> Available data:
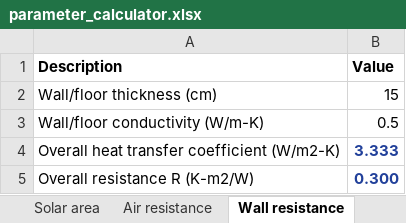
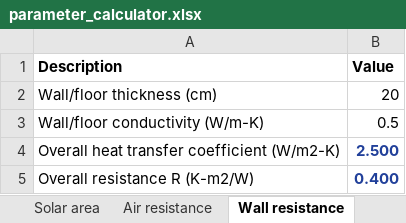
Before and after one commit to AU-BCE-EE/STM-applications, an Excel workbook: par_calc/parameter_calculator.xlsx, sheet Wall resistance, drawn as a sheet; values as stored, in another font and other column widths than the file's, no borders; the diff names each change by its address in the sheet, - before the commit and + after, or states it on an @@ line.

```diff
--- a/par_calc/parameter_calculator.xlsx (sheet Wall resistance)
+++ b/par_calc/parameter_calculator.xlsx (sheet Wall resistance)
-B2 (Value): 15
+B2 (Value): 20
-B4 (Value): 3.333
+B4 (Value): 2.500
-B5 (Value): 0.300
+B5 (Value): 0.400
```
Also changed, not shown: sheet Solar area, sheet Air resistance.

> What needs to be done:
Lines in the records above that carry the word "xlsx" are to be located and copied.

> Answer space:
Before and after one commit to AU-BCE-EE/STM-applications, an Excel workbook: par_calc/parameter_calculator.xlsx, sheet Wall resistance, drawn as a sheet; values as stored, in another font and other column widths than the file's, no borders; the diff names each change by its address in the sheet, - before the commit and + after, or states it on an @@ line.
--- a/par_calc/parameter_calculator.xlsx (sheet Wall resistance)
+++ b/par_calc/parameter_calculator.xlsx (sheet Wall resistance)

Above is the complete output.